> [THE TASK]: Produce the full set of records below once more, exactly as they stand.

> [DATASET]:
========================

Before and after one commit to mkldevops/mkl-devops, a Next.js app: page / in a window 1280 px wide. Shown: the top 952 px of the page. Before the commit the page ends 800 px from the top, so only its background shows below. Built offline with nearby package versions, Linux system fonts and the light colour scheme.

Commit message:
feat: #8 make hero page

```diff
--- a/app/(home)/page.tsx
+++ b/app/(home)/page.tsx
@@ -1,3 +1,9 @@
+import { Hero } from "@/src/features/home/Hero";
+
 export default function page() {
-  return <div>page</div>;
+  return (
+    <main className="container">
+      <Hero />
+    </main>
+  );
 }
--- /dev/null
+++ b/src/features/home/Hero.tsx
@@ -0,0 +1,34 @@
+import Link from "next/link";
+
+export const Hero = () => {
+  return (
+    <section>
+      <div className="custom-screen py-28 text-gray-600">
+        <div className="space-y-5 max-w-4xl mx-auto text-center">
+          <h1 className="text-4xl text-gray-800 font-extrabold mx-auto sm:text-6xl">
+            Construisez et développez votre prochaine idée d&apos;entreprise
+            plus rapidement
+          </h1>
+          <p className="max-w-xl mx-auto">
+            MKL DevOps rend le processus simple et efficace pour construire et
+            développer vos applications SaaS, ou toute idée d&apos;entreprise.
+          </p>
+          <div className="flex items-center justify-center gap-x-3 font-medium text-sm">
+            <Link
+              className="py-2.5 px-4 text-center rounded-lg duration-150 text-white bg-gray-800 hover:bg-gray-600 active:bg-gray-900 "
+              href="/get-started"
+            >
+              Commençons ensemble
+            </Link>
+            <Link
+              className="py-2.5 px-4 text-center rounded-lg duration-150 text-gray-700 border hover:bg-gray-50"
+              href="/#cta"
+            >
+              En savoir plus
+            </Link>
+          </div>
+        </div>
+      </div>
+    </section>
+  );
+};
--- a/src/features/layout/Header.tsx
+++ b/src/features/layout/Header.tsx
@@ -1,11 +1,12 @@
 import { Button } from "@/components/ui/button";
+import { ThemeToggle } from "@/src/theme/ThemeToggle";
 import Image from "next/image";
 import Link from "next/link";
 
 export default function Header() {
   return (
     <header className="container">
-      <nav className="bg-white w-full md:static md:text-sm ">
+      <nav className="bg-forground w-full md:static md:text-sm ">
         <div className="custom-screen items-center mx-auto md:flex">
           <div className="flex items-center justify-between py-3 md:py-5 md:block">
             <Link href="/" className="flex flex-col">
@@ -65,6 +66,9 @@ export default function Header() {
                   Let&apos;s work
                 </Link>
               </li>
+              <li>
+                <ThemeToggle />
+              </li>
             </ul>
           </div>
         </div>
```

========================

> [FINISHED TASK]:
Before and after one commit to mkldevops/mkl-devops, a Next.js app: page / in a window 1280 px wide. Shown: the top 952 px of the page. Before the commit the page ends 800 px from the top, so only its background shows below. Built offline with nearby package versions, Linux system fonts and the light colour scheme.

Commit message:
feat: #8 make hero page

```diff
--- a/app/(home)/page.tsx
+++ b/app/(home)/page.tsx
@@ -1,3 +1,9 @@
+import { Hero } from "@/src/features/home/Hero";
+
 export default function page() {
-  return <div>page</div>;
+  return (
+    <main className="container">
+      <Hero />
+    </main>
+  );
 }
--- /dev/null
+++ b/src/features/home/Hero.tsx
@@ -0,0 +1,34 @@
+import Link from "next/link";
+
+export const Hero = () => {
+  return (
+    <section>
+      <div className="custom-screen py-28 text-gray-600">
+        <div className="space-y-5 max-w-4xl mx-auto text-center">
+          <h1 className="text-4xl text-gray-800 font-extrabold mx-auto sm:text-6xl">
+            Construisez et développez votre prochaine idée d&apos;entreprise
+            plus rapidement
+          </h1>
+          <p className="max-w-xl mx-auto">
+            MKL DevOps rend le processus simple et efficace pour construire et
+            développer vos applications SaaS, ou toute idée d&apos;entreprise.
+          </p>
+          <div className="flex items-center justify-center gap-x-3 font-medium text-sm">
+            <Link
+              className="py-2.5 px-4 text-center rounded-lg duration-150 text-white bg-gray-800 hover:bg-gray-600 active:bg-gray-900 "
+              href="/get-started"
+            >
+              Commençons ensemble
+            </Link>
+            <Link
+              className="py-2.5 px-4 text-center rounded-lg duration-150 text-gray-700 border hover:bg-gray-50"
+              href="/#cta"
+            >
+              En savoir plus
+            </Link>
+          </div>
+        </div>
+      </div>
+    </section>
+  );
+};
--- a/src/features/layout/Header.tsx
+++ b/src/features/layout/Header.tsx
@@ -1,11 +1,12 @@
 import { Button } from "@/components/ui/button";
+import { ThemeToggle } from "@/src/theme/ThemeToggle";
 import Image from "next/image";
 import Link from "next/link";
 
 export default function Header() {
   return (
     <header className="container">
-      <nav className="bg-white w-full md:static md:text-sm ">
+      <nav className="bg-forground w-full md:static md:text-sm ">
         <div className="custom-screen items-center mx-auto md:flex">
           <div className="flex items-center justify-between py-3 md:py-5 md:block">
             <Link href="/" className="flex flex-col">
@@ -65,6 +66,9 @@ export default function Header() {
                   Let&apos;s work
                 </Link>
               </li>
+              <li>
+                <ThemeToggle />
+              </li>
             </ul>
           </div>
         </div>
```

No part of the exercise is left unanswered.